by JewelL

We actually had a Critical Incident Stress Debriefing with the Fire department today... it was good in a way, and bad in a way. This fire made national news, and was a BAD call for those involved. They really (we really) did all we could, the people who died were dead long before we got the call, but it was still hard to hear and see these very tough men talking and crying about how they felt to carry out those kids.

In my department (I'm police and have very little contact in reality with Fire, the debriefing today was an exception to the rule, they usually don't invite us to their CISD's), my department is having a debrief this coming week, for several different very bad calls we've been on lately, but the police culture handles debriefings very differently---mainly, officers are too tough to show up so they rarely do any good.
At any rate, our city activated our Employee Assistance Plan, they are doing everything they can do.... the pain inflicted in these past couple of weeks with some of the stuff we've responded on, just doesnt' seem to lessen with all the help we've been getting...... one firefighter put it very well when he said that each time we go on these calls, we leave a little piece of ourselves and have a little hole inside that it takes a long time to fill.
We'll all be okay, its just thrown me (and others) for a loop for a little while.

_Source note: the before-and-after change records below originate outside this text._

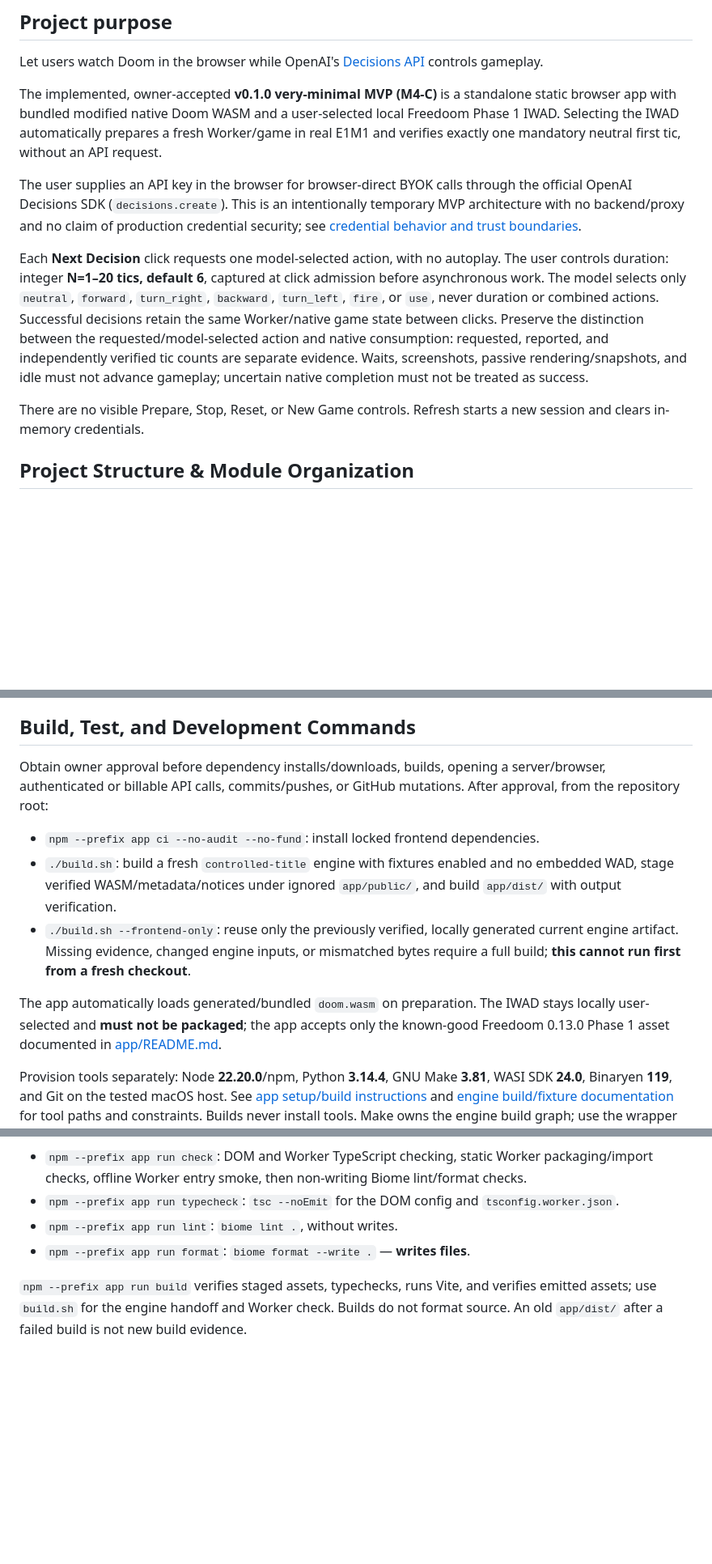
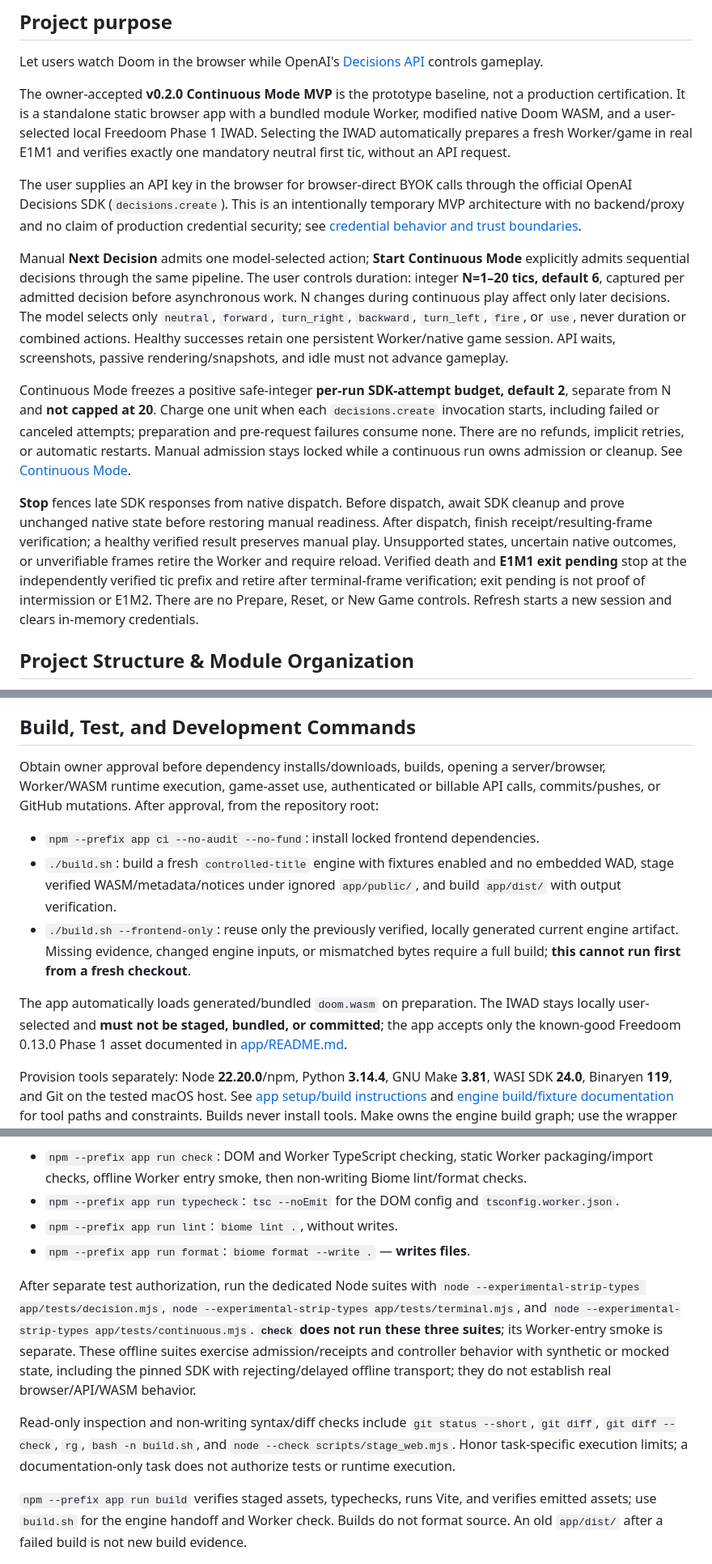
Before and after one commit to mikechao/doom-decisions, a Markdown page: AGENTS.md, 3 parts joined by grey strips. Shown at 81% size. GitHub-like rendering; blank space fills up the shorter version.

```diff
--- a/AGENTS.md
+++ b/AGENTS.md
@@ -4,13 +4,15 @@
 
 Let users watch Doom in the browser while OpenAI's [Decisions API](https://developers.openai.com/api/docs/guides/decisions) controls gameplay.
 
-The implemented, owner-accepted **v0.1.0 very-minimal MVP (M4-C)** is a standalone static browser app with bundled modified native Doom WASM and a user-selected local Freedoom Phase 1 IWAD. Selecting the IWAD automatically prepares a fresh Worker/game in real E1M1 and verifies exactly one mandatory neutral first tic, without an API request.
+The owner-accepted **v0.2.0 Continuous Mode MVP** is the prototype baseline, not a production certification. It is a standalone static browser app with a bundled module Worker, modified native Doom WASM, and a user-selected local Freedoom Phase 1 IWAD. Selecting the IWAD automatically prepares a fresh Worker/game in real E1M1 and verifies exactly one mandatory neutral first tic, without an API request.
 
 The user supplies an API key in the browser for browser-direct BYOK calls through the official OpenAI Decisions SDK (`decisions.create`). This is an intentionally temporary MVP architecture with no backend/proxy and no claim of production credential security; see [credential behavior and trust boundaries](app/README.md#temporary-browser-direct-credentials).
 
-Each **Next Decision** click requests one model-selected action, with no autoplay. The user controls duration: integer **N=1–20 tics, default 6**, captured at click admission before asynchronous work. The model selects only `neutral`, `forward`, `turn_right`, `backward`, `turn_left`, `fire`, or `use`, never duration or combined actions. Successful decisions retain the same Worker/native game state between clicks. Preserve the distinction between the requested/model-selected action and native consumption: requested, reported, and independently verified tic counts are separate evidence. Waits, screenshots, passive rendering/snapshots, and idle must not advance gameplay; uncertain native completion must not be treated as success.
+Manual **Next Decision** admits one model-selected action; **Start Continuous Mode** explicitly admits sequential decisions through the same pipeline. The user controls duration: integer **N=1–20 tics, default 6**, captured per admitted decision before asynchronous work. N changes during continuous play affect only later decisions. The model selects only `neutral`, `forward`, `turn_right`, `backward`, `turn_left`, `fire`, or `use`, never duration or combined actions. Healthy successes retain one persistent Worker/native game session. API waits, screenshots, passive rendering/snapshots, and idle must not advance gameplay.
 
-There are no visible Prepare, Stop, Reset, or New Game controls. Refresh starts a new session and clears in-memory credentials.
+Continuous Mode freezes a positive safe-integer **per-run SDK-attempt budget, default 2**, separate from N and **not capped at 20**. Charge one unit when each `decisions.create` invocation starts, including failed or canceled attempts; preparation and pre-request failures consume none. There are no refunds, implicit retries, or automatic restarts. Manual admission stays locked while a continuous run owns admission or cleanup. See [Continuous Mode](app/README.md#continuous-mode).
+
+**Stop** fences late SDK responses from native dispatch. Before dispatch, await SDK cleanup and prove unchanged native state before restoring manual readiness. After dispatch, finish receipt/resulting-frame verification; a healthy verified result preserves manual play. Unsupported states, uncertain native outcomes, or unverifiable frames retire the Worker and require reload. Verified death and **E1M1 exit pending** stop at the independently verified tic prefix and retire after terminal-frame verification; exit pending is not proof of intermission or E1M2. There are no Prepare, Reset, or New Game controls. Refresh starts a new session and clears in-memory credentials.
 
 ## Project Structure & Module Organization
 
@@ -23,13 +25,13 @@ Older Stage A3/B/C/D full-contract plans and the M4-C investigation are supersed
 
 ## Build, Test, and Development Commands
 
-Obtain owner approval before dependency installs/downloads, builds, opening a server/browser, authenticated or billable API calls, commits/pushes, or GitHub mutations. After approval, from the repository root:
+Obtain owner approval before dependency installs/downloads, builds, opening a server/browser, Worker/WASM runtime execution, game-asset use, authenticated or billable API calls, commits/pushes, or GitHub mutations. After approval, from the repository root:
 
 - `npm --prefix app ci --no-audit --no-fund`: install locked frontend dependencies.
 - `./build.sh`: build a fresh `controlled-title` engine with fixtures enabled and no embedded WAD, stage verified WASM/metadata/notices under ignored `app/public/`, and build `app/dist/` with output verification.
 - `./build.sh --frontend-only`: reuse only the previously verified, locally generated current engine artifact. Missing evidence, changed engine inputs, or mismatched bytes require a full build; **this cannot run first from a fresh checkout**.
 
-The app automatically loads generated/bundled `doom.wasm` on preparation. The IWAD stays locally user-selected and **must not be packaged**; the app accepts only the known-good Freedoom 0.13.0 Phase 1 asset documented in [app/README.md](app/README.md).
+The app automatically loads generated/bundled `doom.wasm` on preparation. The IWAD stays locally user-selected and **must not be staged, bundled, or committed**; the app accepts only the known-good Freedoom 0.13.0 Phase 1 asset documented in [app/README.md](app/README.md).
 
 Provision tools separately: Node **22.20.0**/npm, Python **3.14.4**, GNU Make **3.81**, WASI SDK **24.0**, Binaryen **119**, and Git on the tested macOS host. See [app setup/build instructions](app/README.md) and [engine build/fixture documentation](docs/doom-build.md) for tool paths and constraints. Builds never install tools. Make owns the engine build graph; use the wrapper rather than legacy targets.
 
@@ -42,6 +44,10 @@ With dependencies already installed, app checks are:
 - `npm --prefix app run lint`: `biome lint .`, without writes.
 - `npm --prefix app run format`: `biome format --write .` — **writes files**.
 
+After separate test authorization, run the dedicated Node suites with `node --experimental-strip-types app/tests/decision.mjs`, `node --experimental-strip-types app/tests/terminal.mjs`, and `node --experimental-strip-types app/tests/continuous.mjs`. **`check` does not run these three suites**; its Worker-entry smoke is separate. These offline suites exercise admission/receipts and controller behavior with synthetic or mocked state, including the pinned SDK with rejecting/delayed offline transport; they do not establish real browser/API/WASM behavior.
+
+Read-only inspection and non-writing syntax/diff checks include `git status --short`, `git diff`, `git diff --check`, `rg`, `bash -n build.sh`, and `node --check scripts/stage_web.mjs`. Honor task-specific execution limits; a documentation-only task does not authorize tests or runtime execution.
+
 `npm --prefix app run build` verifies staged assets, typechecks, runs Vite, and verifies emitted assets; use `build.sh` for the engine handoff and Worker check. Builds do not format source. An old `app/dist/` after a failed build is not new build evidence.
 
 ## Coding Style & Naming Conventions
```
Also changed, not shown: other parts of AGENTS.md (+7 -1 lines).
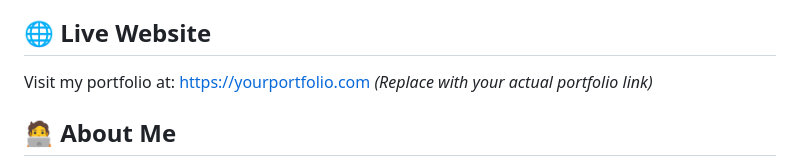
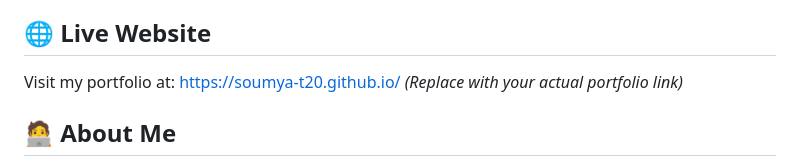
Before and after one commit to Soumya-t20/Soumya-t20.github.io, a Markdown page: README.md, the part around one of its changes. Drawn GitHub-style.

```diff
--- a/README.md
+++ b/README.md
@@ -4,7 +4,7 @@ Welcome to my personal portfolio repository! This project highlights my experien
 
 ## 🌐 Live Website
 
-Visit my portfolio at: [https://yourportfolio.com](https://yourportfolio.com) *(Replace with your actual portfolio link)*
+Visit my portfolio at: [https://soumya-t20.github.io/](https://soumya-t20.github.io/) *(Replace with your actual portfolio link)*
 
 ## 🧑‍💻 About Me
 
```
Also changed, not shown: other parts of README.md (+1 -1 lines).
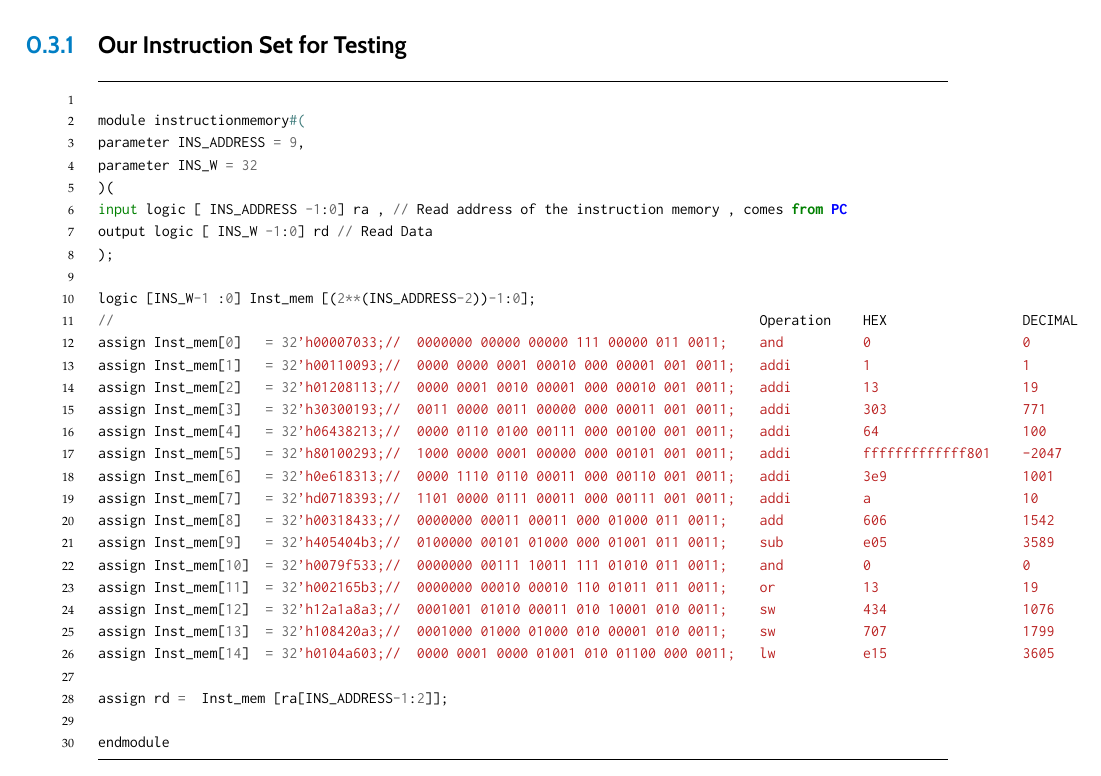
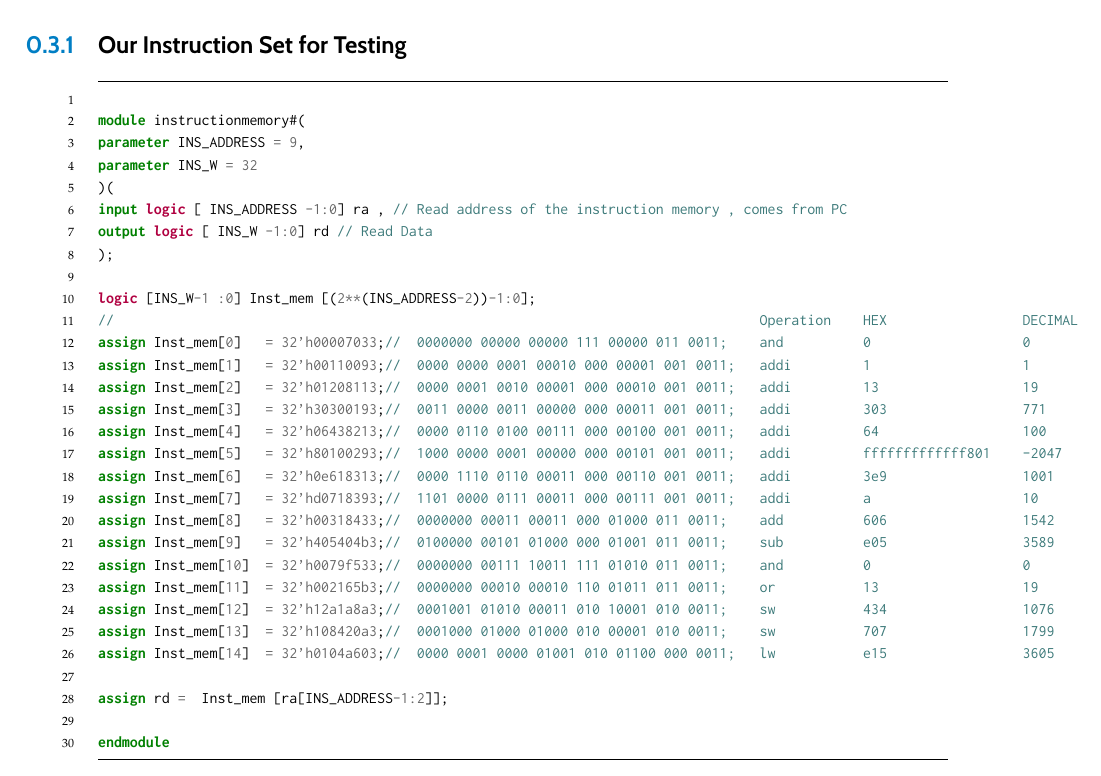
Before and after one commit to minabedwany/Final_Project, a LaTeX book (Final Project Report/Final_Project_Report.tex): part of page 5 of 7, cut so that both start at the same text. Compiled offline with pdfLaTeX.

Commit message:
Add systemverilog language highlighting

```diff
--- a/Final Project Report/Final_Project_Report.tex
+++ b/Final Project Report/Final_Project_Report.tex
@@ -1054,7 +1054,7 @@ Group name: MITTT\\
 	fontsize=\scriptsize,
 	linenos
 	]
-	{python}
+	{systemverilog}
 
 module instructionmemory#(
 parameter INS_ADDRESS = 9,
```
Also changed, not shown: Final Project Report/Final_Project_Report.pdf, 2 other files.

For the record, I wouldn't want to do what you do either. Knowing the outcome doesn't make it any easier, in my opinion.

( Posted by: JewelL [Member] On: December 17, 2005 )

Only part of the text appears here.